ABSTRACT

A node is the point of attachment of the leaf to the stem of a plant; gaps associated with nodes have been viewed as discontinuities of the stem vascular system. We tested the hypothesis that the node/gap is a spring-like joint that impacts stem flexibility even well after the leaves have been shed, with some stems specialized for elongation and others for flexibility. Four-point bending tests were done using an Instron Mechanical Testing Device with the independent variable being the number of nodes in the stem segment and dependent variables being Modulus of Elasticity (MOE), Modulus of Rupture (MOR), and xylem density. Node anatomy was examined microscopically to assess structure and function. The stiffness of the stem was inversely proportional to the frequency of leaf nodes. Surprisingly, xylem density was inversely proportional to the frequency of leaf nodes in stems of adult trees. The tissue around nodes/gaps consisted of twisted and contorted cells that may be effective at absorbing compressive and tensile stresses. Because nodes behave as spring-like joints, the frequency of nodes relates to function, with some stems specialized for vertical expansion and others for light capture and damping of wind stress.
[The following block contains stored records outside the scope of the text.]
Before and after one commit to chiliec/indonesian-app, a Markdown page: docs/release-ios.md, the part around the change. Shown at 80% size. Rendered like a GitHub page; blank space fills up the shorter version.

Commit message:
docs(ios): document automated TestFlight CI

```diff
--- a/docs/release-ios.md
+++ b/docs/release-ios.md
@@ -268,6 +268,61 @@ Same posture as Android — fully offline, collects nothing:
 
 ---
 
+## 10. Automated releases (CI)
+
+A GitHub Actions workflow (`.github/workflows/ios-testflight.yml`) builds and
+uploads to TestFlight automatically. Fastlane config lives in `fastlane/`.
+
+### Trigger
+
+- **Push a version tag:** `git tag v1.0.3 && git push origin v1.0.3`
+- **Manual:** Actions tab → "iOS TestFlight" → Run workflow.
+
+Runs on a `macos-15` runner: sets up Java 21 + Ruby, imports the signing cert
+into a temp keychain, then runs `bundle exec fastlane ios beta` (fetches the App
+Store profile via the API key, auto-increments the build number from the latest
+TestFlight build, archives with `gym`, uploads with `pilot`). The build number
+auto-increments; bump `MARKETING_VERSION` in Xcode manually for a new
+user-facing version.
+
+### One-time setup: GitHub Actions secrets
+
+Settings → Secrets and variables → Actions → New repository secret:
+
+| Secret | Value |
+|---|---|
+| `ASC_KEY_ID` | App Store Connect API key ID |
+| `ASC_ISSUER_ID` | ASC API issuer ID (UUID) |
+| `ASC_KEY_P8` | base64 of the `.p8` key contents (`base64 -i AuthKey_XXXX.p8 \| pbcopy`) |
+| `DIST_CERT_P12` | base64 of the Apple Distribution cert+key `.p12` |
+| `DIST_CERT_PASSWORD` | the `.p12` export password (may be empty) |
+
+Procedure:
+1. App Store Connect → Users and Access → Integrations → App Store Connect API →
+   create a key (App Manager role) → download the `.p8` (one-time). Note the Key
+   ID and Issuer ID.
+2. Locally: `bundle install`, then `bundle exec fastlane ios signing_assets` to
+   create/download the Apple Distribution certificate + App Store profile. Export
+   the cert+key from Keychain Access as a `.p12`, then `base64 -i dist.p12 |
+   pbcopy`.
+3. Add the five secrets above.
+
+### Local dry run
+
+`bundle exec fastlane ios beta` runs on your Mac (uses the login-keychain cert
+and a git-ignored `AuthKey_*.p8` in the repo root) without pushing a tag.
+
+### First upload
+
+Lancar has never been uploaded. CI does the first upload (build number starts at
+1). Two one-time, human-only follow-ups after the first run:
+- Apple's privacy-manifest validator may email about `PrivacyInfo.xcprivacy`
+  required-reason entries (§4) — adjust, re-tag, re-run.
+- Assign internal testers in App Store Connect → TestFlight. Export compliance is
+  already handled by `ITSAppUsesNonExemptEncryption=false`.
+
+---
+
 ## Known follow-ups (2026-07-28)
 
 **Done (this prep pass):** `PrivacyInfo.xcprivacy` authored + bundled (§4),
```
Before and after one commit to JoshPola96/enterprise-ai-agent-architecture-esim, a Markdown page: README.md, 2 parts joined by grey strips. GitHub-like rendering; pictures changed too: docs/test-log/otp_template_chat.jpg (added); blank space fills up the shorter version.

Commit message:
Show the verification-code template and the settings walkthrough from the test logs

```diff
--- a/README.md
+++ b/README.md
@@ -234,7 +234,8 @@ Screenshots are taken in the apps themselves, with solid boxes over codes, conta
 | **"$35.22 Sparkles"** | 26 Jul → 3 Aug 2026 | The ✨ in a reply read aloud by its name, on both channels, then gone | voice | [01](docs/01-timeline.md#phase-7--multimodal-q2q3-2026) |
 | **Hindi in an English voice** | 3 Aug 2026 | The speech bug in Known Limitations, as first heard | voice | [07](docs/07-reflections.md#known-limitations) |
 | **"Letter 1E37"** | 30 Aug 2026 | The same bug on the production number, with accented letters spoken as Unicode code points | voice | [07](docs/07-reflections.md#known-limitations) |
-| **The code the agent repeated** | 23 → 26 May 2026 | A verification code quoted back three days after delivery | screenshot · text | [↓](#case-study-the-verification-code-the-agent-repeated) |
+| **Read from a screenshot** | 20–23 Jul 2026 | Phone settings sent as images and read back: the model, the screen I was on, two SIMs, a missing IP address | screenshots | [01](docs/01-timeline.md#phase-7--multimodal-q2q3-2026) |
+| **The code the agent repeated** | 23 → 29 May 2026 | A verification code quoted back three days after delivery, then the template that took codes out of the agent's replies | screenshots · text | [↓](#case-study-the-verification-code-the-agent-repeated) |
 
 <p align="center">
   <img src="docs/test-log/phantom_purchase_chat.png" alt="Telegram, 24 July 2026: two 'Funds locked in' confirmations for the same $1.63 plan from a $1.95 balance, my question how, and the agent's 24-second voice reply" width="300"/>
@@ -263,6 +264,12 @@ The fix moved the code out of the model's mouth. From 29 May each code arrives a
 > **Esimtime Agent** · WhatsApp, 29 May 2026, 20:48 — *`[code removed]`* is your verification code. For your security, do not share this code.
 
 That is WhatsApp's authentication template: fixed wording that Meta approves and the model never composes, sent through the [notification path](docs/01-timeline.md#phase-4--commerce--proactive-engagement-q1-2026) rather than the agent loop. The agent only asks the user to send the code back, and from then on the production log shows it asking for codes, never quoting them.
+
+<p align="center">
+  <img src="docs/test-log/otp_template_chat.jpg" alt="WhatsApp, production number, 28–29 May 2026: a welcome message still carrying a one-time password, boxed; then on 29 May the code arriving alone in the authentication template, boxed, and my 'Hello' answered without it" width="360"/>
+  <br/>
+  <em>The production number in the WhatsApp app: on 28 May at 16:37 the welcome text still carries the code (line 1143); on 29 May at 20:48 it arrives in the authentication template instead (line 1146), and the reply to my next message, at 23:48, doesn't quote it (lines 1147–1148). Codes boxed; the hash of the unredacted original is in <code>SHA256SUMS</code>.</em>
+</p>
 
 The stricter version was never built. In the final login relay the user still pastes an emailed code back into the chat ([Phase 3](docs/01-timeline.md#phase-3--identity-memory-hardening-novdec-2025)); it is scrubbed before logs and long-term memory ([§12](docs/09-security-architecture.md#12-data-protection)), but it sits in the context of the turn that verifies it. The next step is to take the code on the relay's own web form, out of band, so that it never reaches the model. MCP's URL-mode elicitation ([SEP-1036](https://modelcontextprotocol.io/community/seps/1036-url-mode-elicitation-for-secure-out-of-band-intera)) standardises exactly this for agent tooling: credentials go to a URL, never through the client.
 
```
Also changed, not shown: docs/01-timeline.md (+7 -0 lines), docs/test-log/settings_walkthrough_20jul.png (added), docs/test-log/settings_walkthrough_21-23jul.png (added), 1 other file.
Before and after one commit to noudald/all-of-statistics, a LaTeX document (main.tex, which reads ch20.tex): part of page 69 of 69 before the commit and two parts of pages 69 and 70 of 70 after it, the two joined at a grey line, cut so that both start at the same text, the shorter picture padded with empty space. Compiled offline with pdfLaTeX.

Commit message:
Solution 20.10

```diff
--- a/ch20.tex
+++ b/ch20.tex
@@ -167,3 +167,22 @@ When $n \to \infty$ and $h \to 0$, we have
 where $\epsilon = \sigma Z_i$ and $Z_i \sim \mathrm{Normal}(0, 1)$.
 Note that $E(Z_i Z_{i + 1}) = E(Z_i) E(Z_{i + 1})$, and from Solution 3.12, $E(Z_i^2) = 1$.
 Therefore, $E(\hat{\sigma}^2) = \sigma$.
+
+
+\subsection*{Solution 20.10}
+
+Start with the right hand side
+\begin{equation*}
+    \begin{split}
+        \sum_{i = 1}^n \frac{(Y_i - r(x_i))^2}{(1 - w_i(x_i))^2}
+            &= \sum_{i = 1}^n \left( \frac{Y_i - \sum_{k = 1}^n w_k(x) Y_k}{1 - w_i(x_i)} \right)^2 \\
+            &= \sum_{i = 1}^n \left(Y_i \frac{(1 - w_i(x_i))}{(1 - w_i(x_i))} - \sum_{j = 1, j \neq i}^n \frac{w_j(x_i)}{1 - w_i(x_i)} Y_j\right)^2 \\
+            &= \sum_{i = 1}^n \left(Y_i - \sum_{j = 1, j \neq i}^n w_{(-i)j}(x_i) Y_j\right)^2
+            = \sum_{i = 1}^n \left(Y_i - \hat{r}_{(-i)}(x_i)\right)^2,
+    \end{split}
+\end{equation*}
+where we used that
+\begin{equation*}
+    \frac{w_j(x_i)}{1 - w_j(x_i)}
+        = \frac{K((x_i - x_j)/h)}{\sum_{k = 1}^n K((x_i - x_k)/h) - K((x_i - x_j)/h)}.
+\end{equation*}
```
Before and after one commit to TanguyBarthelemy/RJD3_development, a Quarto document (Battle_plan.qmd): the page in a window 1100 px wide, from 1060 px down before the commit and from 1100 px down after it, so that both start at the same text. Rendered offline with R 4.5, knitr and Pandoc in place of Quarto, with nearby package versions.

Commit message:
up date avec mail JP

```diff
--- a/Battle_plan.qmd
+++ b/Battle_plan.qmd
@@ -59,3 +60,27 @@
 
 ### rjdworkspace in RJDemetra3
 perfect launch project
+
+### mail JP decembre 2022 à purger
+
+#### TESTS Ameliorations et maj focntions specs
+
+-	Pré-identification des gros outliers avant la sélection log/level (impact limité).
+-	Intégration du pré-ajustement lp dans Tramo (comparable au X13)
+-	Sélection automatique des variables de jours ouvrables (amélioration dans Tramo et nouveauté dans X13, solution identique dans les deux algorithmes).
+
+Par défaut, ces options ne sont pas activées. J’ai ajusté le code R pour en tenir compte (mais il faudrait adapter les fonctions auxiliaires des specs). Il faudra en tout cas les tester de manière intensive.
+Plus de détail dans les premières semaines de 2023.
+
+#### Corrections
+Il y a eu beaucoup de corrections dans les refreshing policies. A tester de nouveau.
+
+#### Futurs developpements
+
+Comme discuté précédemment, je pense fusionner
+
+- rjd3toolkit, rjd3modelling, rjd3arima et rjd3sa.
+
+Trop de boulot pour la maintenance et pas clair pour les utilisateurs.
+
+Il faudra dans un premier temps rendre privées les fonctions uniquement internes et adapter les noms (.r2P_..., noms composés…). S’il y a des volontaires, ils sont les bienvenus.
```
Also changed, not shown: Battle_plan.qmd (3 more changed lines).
The ultimate stems on a tree are the most bendable, which may allow the trees to avoid breakage.